5 Symptoms of a Sleep Deprived Day
Loss of sleep messing with your mind?
You know you’re supposed to get 7 to 9 hours of sleep a night, but sometimes, you stay up for a night out on the town, to finish a project at work or even just to binge on Netflix. We get it. We’ve all been there – a late night here and there won’t have any lasting effects beyond the fatigue you feel the next day. It’s when you skimp on sleep night after night that it becomes a real problem. Though you may think your 5 hours a night habit is nothing to worry about, chronic sleep deprivation has been tied to an increased risk of type 2 diabetes, cardiovascular disease, obesity and depression.
Think about your routine the last couple of days. If you answer yes to the following you might need to rethink the amount of snooze time you’re getting:
If yes sprung to your mind reading these statements, it’s time to dig into your daily life and figure out how you can add hours to your sleep routine for a more productive and sane day.
5 symptoms of sleep deprivation during your day
1. You act silly at breakfast
Your brain is having trouble telling you how to behave, so you’re more reactive to stimuli from your surroundings.
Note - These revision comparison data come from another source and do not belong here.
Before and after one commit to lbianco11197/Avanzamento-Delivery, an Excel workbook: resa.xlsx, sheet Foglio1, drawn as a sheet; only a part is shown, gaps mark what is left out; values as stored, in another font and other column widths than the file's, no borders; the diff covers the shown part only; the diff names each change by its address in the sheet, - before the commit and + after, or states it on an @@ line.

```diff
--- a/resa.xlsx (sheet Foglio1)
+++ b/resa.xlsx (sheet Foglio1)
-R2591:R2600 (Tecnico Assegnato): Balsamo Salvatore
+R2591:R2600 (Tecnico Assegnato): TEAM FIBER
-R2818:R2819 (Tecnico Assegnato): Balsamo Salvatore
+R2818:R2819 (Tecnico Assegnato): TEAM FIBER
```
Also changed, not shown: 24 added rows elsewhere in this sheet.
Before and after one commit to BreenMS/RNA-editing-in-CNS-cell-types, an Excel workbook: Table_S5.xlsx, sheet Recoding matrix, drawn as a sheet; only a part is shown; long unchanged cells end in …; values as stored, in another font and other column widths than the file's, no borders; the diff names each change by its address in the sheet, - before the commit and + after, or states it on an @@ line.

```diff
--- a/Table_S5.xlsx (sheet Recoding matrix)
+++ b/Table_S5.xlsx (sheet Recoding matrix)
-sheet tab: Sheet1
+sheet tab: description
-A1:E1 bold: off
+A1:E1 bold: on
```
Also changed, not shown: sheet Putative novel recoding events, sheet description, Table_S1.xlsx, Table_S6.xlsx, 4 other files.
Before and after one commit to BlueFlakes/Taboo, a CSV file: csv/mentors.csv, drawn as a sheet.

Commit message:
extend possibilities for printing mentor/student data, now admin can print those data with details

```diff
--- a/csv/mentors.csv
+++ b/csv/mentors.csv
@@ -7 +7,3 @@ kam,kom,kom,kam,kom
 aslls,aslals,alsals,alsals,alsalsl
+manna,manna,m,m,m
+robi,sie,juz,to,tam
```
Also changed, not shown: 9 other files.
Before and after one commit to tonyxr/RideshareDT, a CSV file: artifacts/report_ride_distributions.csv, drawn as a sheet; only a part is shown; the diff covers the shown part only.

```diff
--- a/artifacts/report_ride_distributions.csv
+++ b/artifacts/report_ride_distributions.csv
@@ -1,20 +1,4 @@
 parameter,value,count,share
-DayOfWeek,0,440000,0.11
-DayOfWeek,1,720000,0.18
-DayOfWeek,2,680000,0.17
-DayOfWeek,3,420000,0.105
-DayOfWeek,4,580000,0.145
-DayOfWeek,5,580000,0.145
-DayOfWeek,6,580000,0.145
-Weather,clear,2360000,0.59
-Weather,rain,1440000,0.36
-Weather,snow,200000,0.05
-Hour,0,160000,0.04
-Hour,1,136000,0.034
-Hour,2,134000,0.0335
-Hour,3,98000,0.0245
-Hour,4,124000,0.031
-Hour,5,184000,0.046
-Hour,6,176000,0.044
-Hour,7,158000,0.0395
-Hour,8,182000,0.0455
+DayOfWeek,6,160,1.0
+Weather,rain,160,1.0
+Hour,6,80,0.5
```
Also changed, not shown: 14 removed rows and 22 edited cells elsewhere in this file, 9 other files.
The sun seems so bright and cheerful, the coffee tastes better than normal and that cat going nuts with the empty cereal box is just hilarious.
What you can do: Without sleep, you lose the ability to regulate your emotions, which means your moods can swing from goofy to grouchy within seconds. Going back to sleep isn’t an option at this point so it’s crucial to eat a balanced, healthy breakfast and avoid caffeine. Try a delish smoothie or muffin to power up your day.
2. You have trouble remembering things and making it through the door before it closes
Simple tasks, done in sequence and under a time limit, is a fine test of your motor skills and coordination – some of the first things to go when you skimp on shut-eye. In a 2010 study, researchers at the University of Arizona found that a person who has gone for even one night without sleep is about as impaired on early morning hand-eye coordination as someone who has a blood alcohol level of .10 percent, also known as legally drunk.
What you can do: Doing a quick workout, such as yoga or a short jog will release toxins from your body and get you going for the day. Exercising first thing in the morning will energize you for a productive day and prepare you for a good night’s sleep when it’s time to go back to bed.
3. You’re a hot emotional mess all day
Watch out, coworkers, spouses and innocent bystanders: Weakened emotion-regulating systems may make it hard for you to control and express your feelings. For example, if someone criticizes you, it may upset you more than usual and you’ll be more likely to say or do something you’ll regret. Research from Harvard Medical School showed that sleep-deprived individuals appear to be more easily frustrated, intolerant, unforgiving, less caring and more self-focused than when fully rested. In other words, you’re acting like a jerk.
What you can do: According to the National Sleep Foundation, “Insomnia is very common among depressed patients. Let your family and friends know how they can help and if it gets to a point where you can’t control it yourself any longer, contact a sleep doctor or professional therapist.
4. Your immune system is acting up
Dear Immune System, You had one job – to keep the diseases away. If you keep getting colds and always feel like garbage, lack of sleep might be to blame. Need proof? In one study, healthy people were injected with a common cold virus. Those who slept less than 7 hours of sleep each night the week before were 3 times more likely to develop cold symptoms compared to those who slept 8 hours or more.
What you can do: Fighting off sickness is all about preparation. Try these hacks before the symptoms start to takeover:
5. A second wind hits you at 9:00 pm
Do you ever tell yourself, “Tonight I’ll be in bed by 9:30 pm?” But 9:30 rolls around and you feel fine so you continue to get things done – but then end up going to bed after midnight with only 6 hours of sleep. Your body’s level of melatonin has peaked because you have been on a regular sleep schedule causing you to stay awake.
What you can do: Set a time to go to bed each night and stick to it. Remember to shut off all of your devices, set a cool temperature and turn off all the lights.
Don’t let the loss of sleep keep you down. It’s about the small victories. Strive for 7 hours of sleep tonight and work your way back into routine. You can thank us later – sweet dreams!